Opportunities to shape the Conference outcomes proved equally elusive.
While the Indian government originally intended for there to be a “Delhi Declaration” – consensus text presented on behalf of all Conference participants – this was eventually dropped in favour of a less contentious Chair’s Statement. Neither were open to non-governmental input.
This is not to suggest that organising a multistakeholder event of this scale is without challenges. Previous events in the London Process are a case in point: the Seoul edition, for example, had a tightly controlled speaker and participant selection process and excluded local NGOs, and even The Hague edition — which invited every NGO that expressed interest and went as far as opening the Chair’s Statement to non-governmental input — fell short of involving civil society in the launch of the Global Forum on Cyber Expertise (GFCE).
And for all its practical challenges, GCCS2017 did at least see multistakeholder approaches in the context of cyberspace endorsed in a number of public statements, sending a useful signal to governments both participating and observing.
The message that really failed to get any traction was the one on human rights. Compared to previous editions of the London Process, human rights barely featured in the Conference agenda and outcomes. Among the many sessions on the programme, only one panel explicitly dealt with the ‘free’ element of the GCCS2015 vision (‘free, open and secure’) and, rather than a conversation about how to implement the vision, it was framed as a question about the very possibility of a free and open internet.
The Chair’s Statement – the only official outcome document of the Conference – includes precisely zero references to human rights, although it does, in places, refer to the empowering potential of digital technologies. On balance, this is a regression from commitments made at GCCS2015.
Overall, discussions at the Conference reinforced rather than challenged the broader trend of securitisation within cyber-related debates, projecting a vision of cyberspace in which rights and freedoms are subordinate to security. This is a dangerous vision because it both legitimises the movement of discussions on a range of digital issues to closed, government-only spaces, and distracts from the pressing need to advance global cooperation on cybersecurity issues and challenges, which the London Process was set up to address.
The overriding focus on domestic digital initiatives in the host’s interventions at the Conference were no doubt valuable in terms of knowledge exchange and capacity building. But has GCCS2017 helped move the global debate forward? Some practical measures were proposed – notably a “digital knowledge-sharing platform” in the Chair’s Statement, the GFCE Delhi Communique on a Global Agenda for Cyber Capacity Building, and a call to action “to protect the public core of the internet”, issued by the Global Commission on the Stability of Cyberspace. But the lack of progress on building global consensus around norms for cyberspace at GCCS2017 was a missed opportunity.

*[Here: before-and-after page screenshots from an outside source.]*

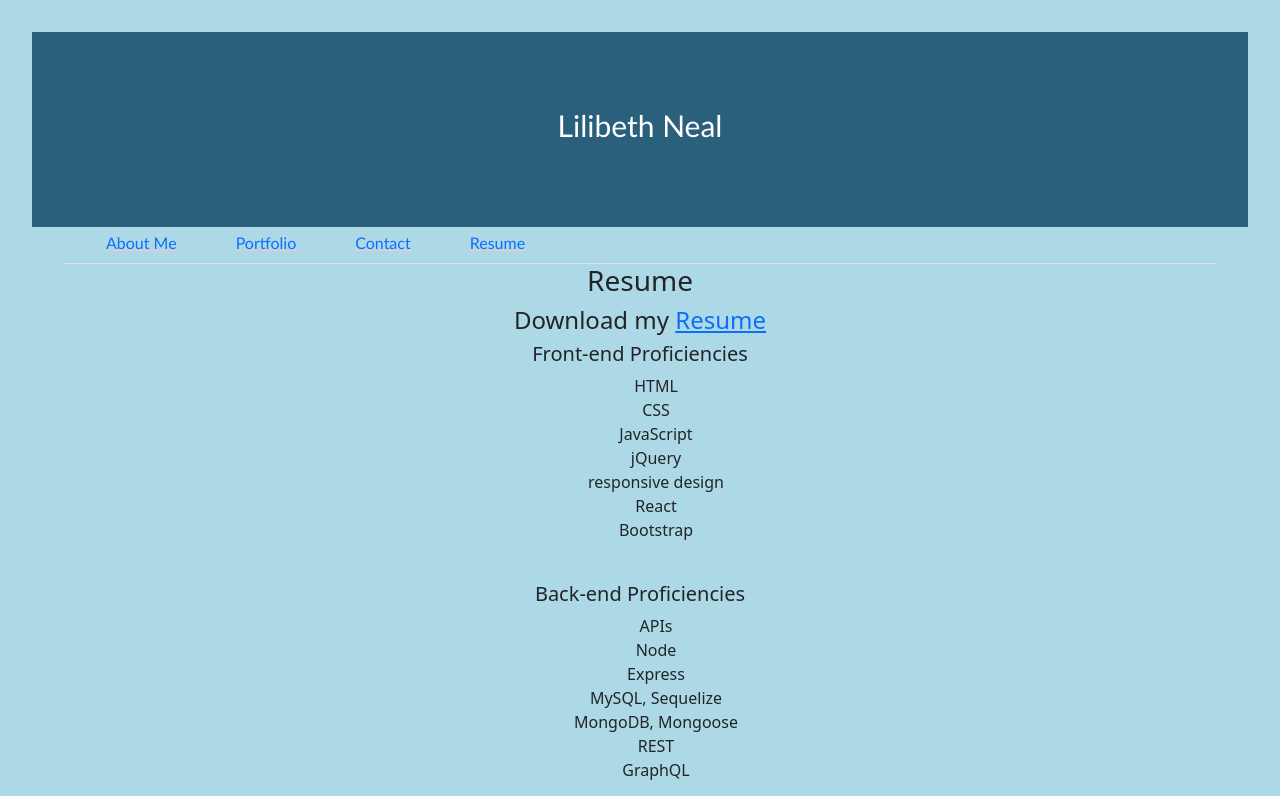
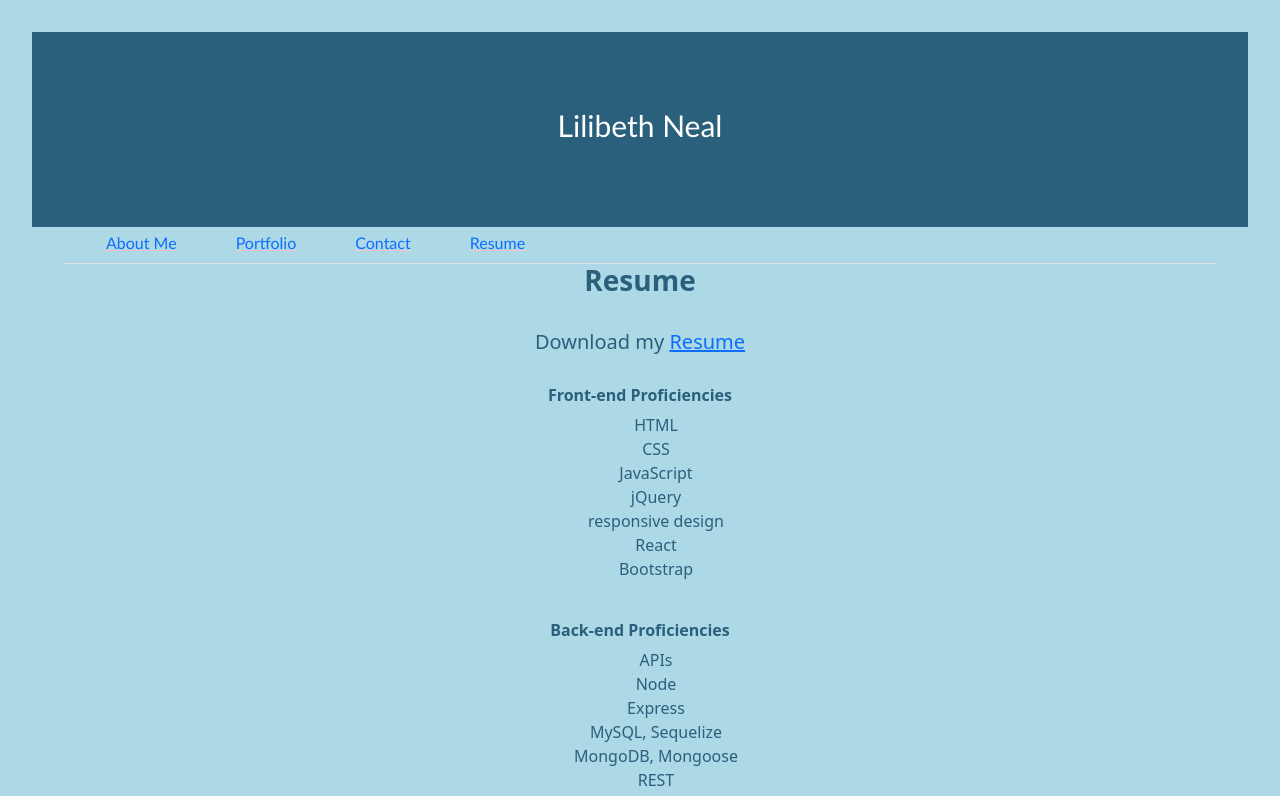
Before and after one commit to lilym036/final-portfolio, a React (Vite) app: page /Resume in a window 1280 px wide. Shown: the top 796 px of the page. Built offline with nearby package versions, Linux system fonts and the light colour scheme.

Commit message:
added styling for Resume

```diff
--- a/src/App.css
+++ b/src/App.css
@@ -45,13 +45,13 @@ nav ul li {
 
 }
 
-.App {
+/* .App {
       width: 100%;
       height: 100%;
       display: flex;
       justify-content: center;
       align-items: center;
-    }
+    } */
 
 .image-container{
       width: 80%;
@@ -102,7 +102,8 @@ nav ul li {
 .paragraph {
   display: flex;
   flex-wrap: wrap;
-  padding: 44px;
+  /* padding: 44px; */
+  padding-bottom: 39px;
 }
 
 .container {
@@ -191,6 +192,17 @@ footer {
   background-color: #2a607c;
 }
 
+.resContainer {
+  color: #2a607c;
+}
+
+.resTitle{
+  font-weight: bolder;
+}
+
+.resSubTitle {
+  font-weight: bold;
+}
 
 
 /* header {
--- a/src/pages/Resume.jsx
+++ b/src/pages/Resume.jsx
@@ -2,10 +2,12 @@ import finalResume from '../assets/resume.pdf'
 
 export default function Resume() {
     return (
-      <div>
-        <h3>Resume</h3>
-        <h4>Download my <a href={finalResume}> Resume</a></h4>
-        <h5>Front-end Proficiencies</h5>
+      <div className="resContainer">
+        <h3 className="resTitle">Resume</h3>
+        <br/>
+        <h5>Download my <a href={finalResume}> Resume</a></h5>
+        <br/>
+        <h6 className= "resSubTitle">Front-end Proficiencies</h6>
         <ul className="resList">
          <li>HTML</li>
          <li>CSS</li>
@@ -16,7 +18,7 @@ export default function Resume() {
          <li>Bootstrap</li>
         </ul>
         <br/>
-        <h5>Back-end Proficiencies</h5>
+        <h6 className= "resSubTitle">Back-end Proficiencies</h6>
         <ul className="resList">
          <li>APIs</li>
          <li>Node</li>
```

How can we ensure that the next GCCS (likely to take place in 2019) moves forward on these questions? This edition made welcome progress in bringing global South governments to the table. The real challenge for the next GCCS host, whoever that is, will be to take this important process forward in a way which upholds and builds on existing commitments to multistakeholderism and human rights.